Mr. Gbenga had been a bar regular way before I started working there and as soon as my first day I quickly found out why the other bartenders lit up when he walked through the door. Not that he was a particularly generous tipper or anything, he always just seemed to be the life of the bar whenever he was around to have a couple of beers. From what I gathered he worked in a Parastatal and the friends he brought along on occasion seemed to regard his opinion highly. By the time I had become familiar with him I soon understood why, he had a wealth of knowledge about a whole lot of things and before I realized it I was also getting advice from him as well.
Mr. Gbenga had a very cunning way of getting people to open up to him, almost like he derived some sort of pleasure from knowing something new about people he spoke with. I had joined the Bar hoping not to have to discuss my background with anyone of my colleagues but it just so happened it had been a full house the day I found myself telling him I had a University Degree in Political Science.
“..a degree in political science???..” Mr. Gbenga was silent for a handful of seconds before he said anything else. He would always want to have me air some my opinions around some of his drinking buddies after that, which I was not too comfortable with. So it just so happened that he had come to have a drink all by himself on this particular night. I had already given a couple of other regulars my distant, non-involved look by the time he walked in and I believed the same trick was going to work on him.
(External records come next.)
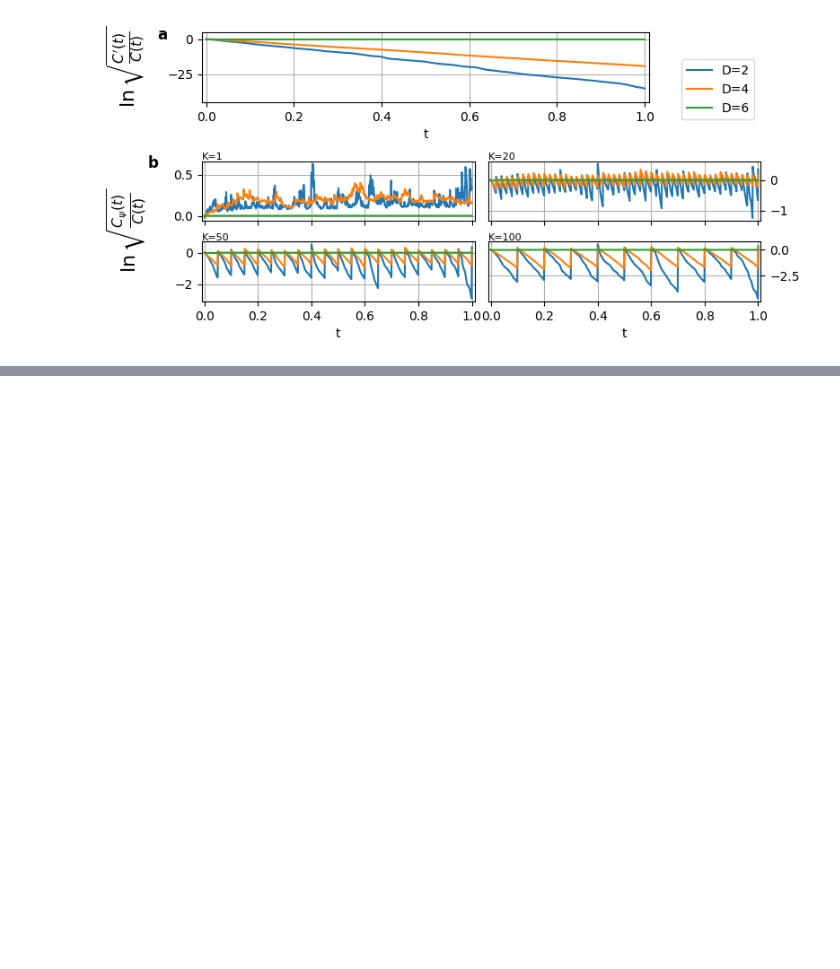
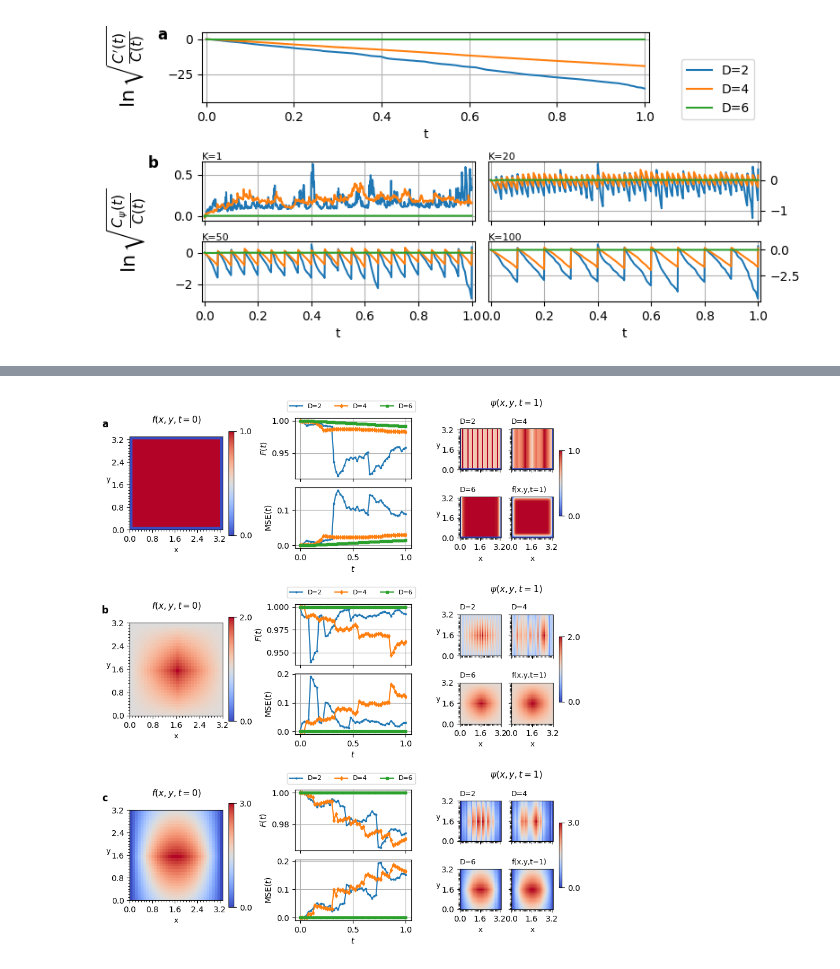
Before and after one commit to KnightShuffler/Quantum-Non-Unitary-Time-Evolution-Public-, a Jupyter notebook: heat_eqn_figs.ipynb, the cells around one changed output, grey strips where cells are left out. Saved outputs shown, nothing was run; the diff lists cells and outputs as text; code cells hidden in the pictures; blank space fills up the shorter version.

```diff
--- a/heat_eqn_figs.ipynb
+++ b/heat_eqn_figs.ipynb
@@ -219,0 +266,100 @@ plt.show()
+# %%
+a4_width  = 8.3
+a4_height = 11.7
+fig_height_ratio = 0.8
+figure = plt.figure(figsize=(a4_width,a4_height*fig_height_ratio))
+
+subFigs = figure.subfigures(3,1,height_ratios=[1,1,1],hspace=0.1)
+
+Nt = 1001
+tsplit = 50
+time_slice = slice(0,Nt+tsplit, Nt//tsplit)
+
+for i, subFig in enumerate(subFigs):
+    f0Fig, statFig, fTFig = subFig.subfigures(1,3,width_ratios=[1,1,1],wspace=0.1)
+    f0Ax = f0Fig.subplots(1)
+    fTAxs = fTFig.subplots(2,2, sharex=True,sharey=True)
+    statAxs = statFig.subplots(2,1,sharex=True)
+
+    f0Ax.set_aspect(1)
+    for ax in fTAxs.flatten():
+        ax.set_aspect(1)
+
+    f0Ax.set_title(r'$f(x,y,t=0)$',fontsize=11,y=1.1)
+
+    f0Ax.set_xlabel('x',fontsize=9)
+    f0Ax.set_ylabel('y',fontsize=9,rotation=0)
+
+    fTFig.suptitle(r'$\psi(x,y,t=1)$',fontsize=11,y=1)
+    fTAxs[0,0].set_title('D=2',fontsize=9,loc='left')
+    fTAxs[0,1].set_title('D=4',fontsize=9,loc='left')
+    fTAxs[1,0].set_title('D=6',fontsize=9,loc='left')
+    fTAxs[1,1].set_title('f(x,y,t=1)',fontsize=9,loc='left')
+
+    fTAxs[0,0].set_ylabel('y',fontsize=9,rotation=0)
+    fTAxs[1,0].set_ylabel('y',fontsize=9,rotation=0)
+    fTAxs[1,0].set_xlabel('x',fontsize=9)
+    fTAxs[1,1].set_xlabel('x',fontsize=9)
+
+    statAxs[0].set_ylabel('$F(t)$',fontsize=10)
+    statAxs[1].set_ylabel('MSE$(t)$',fontsize=10)
+    statAxs[1].set_xlabel('$t$',fontsize=10)
+
+    fTFig.subplots_adjust(hspace=0.1,wspace=0.25)
+    statFig.subplots_adjust(hspace=0.15)
+
+    add_text(f0Ax, -0.3, 1.1, chr(ord('a')+i), weight='bold')
+
+    # f0Ax.imshow(expt_datas[i].f0.reshape(32,32),
+    #             cmap='gray', interpolation='none',
+    #             extent=[0.0, expt_datas[i].L[0], 0.0, expt_datas[i].L[1]],
+    #             vmin=cbar_lims[i][0],
+    #             vmax=cbar_lims[i][1])
+
+    vmax = plot_2d_state(f0Ax, expt_datas[i], expt_datas[i].f0)
+
+    cb = plt.colorbar(plt.cm.ScalarMappable(norm=plt.Normalize(0.0,vmax), cmap='coolwarm'),
+                        ax=f0Ax,
+                        location='right',orientation='vertical',
+                        shrink=0.8,aspect=20)
+    cb.set_ticks([cbar_lims[i][0],cbar_lims[i][1]])
+    cb.set_ticklabels([f'{cbar_lims[i][0]:0.1f}', f'{cbar_lims[i][1]:0.1f}'])
+
+    for j, ax in enumerate(fTAxs.flatten()):
+        plot_2d_state(ax, expt_datas[i], expt_datas[i].qite_sols[j,-1,:] if j < 3 else expt_datas[i].analytical_sol[-1,:])
+
+    cb = plt.colorbar(plt.cm.ScalarMappable(norm=plt.Normalize(0.0,vmax), cmap='coolwarm'),
+                        ax=fTAxs.ravel().tolist(),
+                        location='right',orientation='vertical',
+                        shrink=0.5,aspect=20)
+    cb.set_ticks([cbar_lims[i][0],cbar_lims[i][1]])
+    cb.set_ticklabels([f'{cbar_lims[i][0]:0.1f}', f'{cbar_lims[i][1]:0.1f}'])
+
+    for Di,D in enumerate(expt_datas[i].D_list):
+        statAxs[0].plot(times[time_slice], expt_datas[i].stat_data[0,Di,time_slice],marker=plt_markers[Di],markersize=3.5, label=f'{D=}')
+        statAxs[1].plot(times[time_slice], expt_datas[i].stat_data[2,Di,time_slice],marker=plt_markers[Di],markersize=3.5)#, label=f'{D=}')
+
+    statFig.legend(ncol=3, bbox_to_anchor=(0.95,1.0),fontsize=8)#, fancybox=True, shadow=True)
+    # statAxs[1].legend(loc='upper left')#, fancybox=True, shadow=True)
+
+    statAxs[0].grid(True)
+    statAxs[1].grid(True)
+
+    f0Ax.set_xticks(np.arange(0,33,8)*expt_datas[i].dx[0])
+    f0Ax.set_yticks(np.arange(0,33,8)*expt_datas[i].dx[1])
+    f0Ax.set_xticks(np.arange(33)*expt_datas[i].dx[0], minor=True)
+    f0Ax.set_yticks(np.arange(33)*expt_datas[i].dx[1], minor=True)
+
+    for ax in fTAxs.flatten():
+        ax.set_xticks(np.arange(0,33,16)*expt_datas[i].dx[0])
+        ax.set_yticks(np.arange(0,33,16)*expt_datas[i].dx[1])
+        ax.set_xticks(np.arange(33)*expt_datas[i].dx[0], minor=True)
+        ax.set_yticks(np.arange(33)*expt_datas[i].dx[1], minor=True)
+
+figname='2d_solutions'
+plt.savefig(figpath+figname+'.svg', dpi=300, bbox_inches='tight')
+plt.savefig(figpath+figname+'.png', dpi=300, bbox_inches='tight')
+
+plt.show()
+# %% [output]
+[figure, added]
```
Also changed, not shown: parts of 10 cells of this notebook.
“Caleb, how’s it going? Please let me have a beer please, my regular.”
I tried to respond in my driest tone, “Afternoon sir. Yes sir.”. Mr. Gbenga seemed not to notice as he had started staring intently at his smart phone and typing rapidly.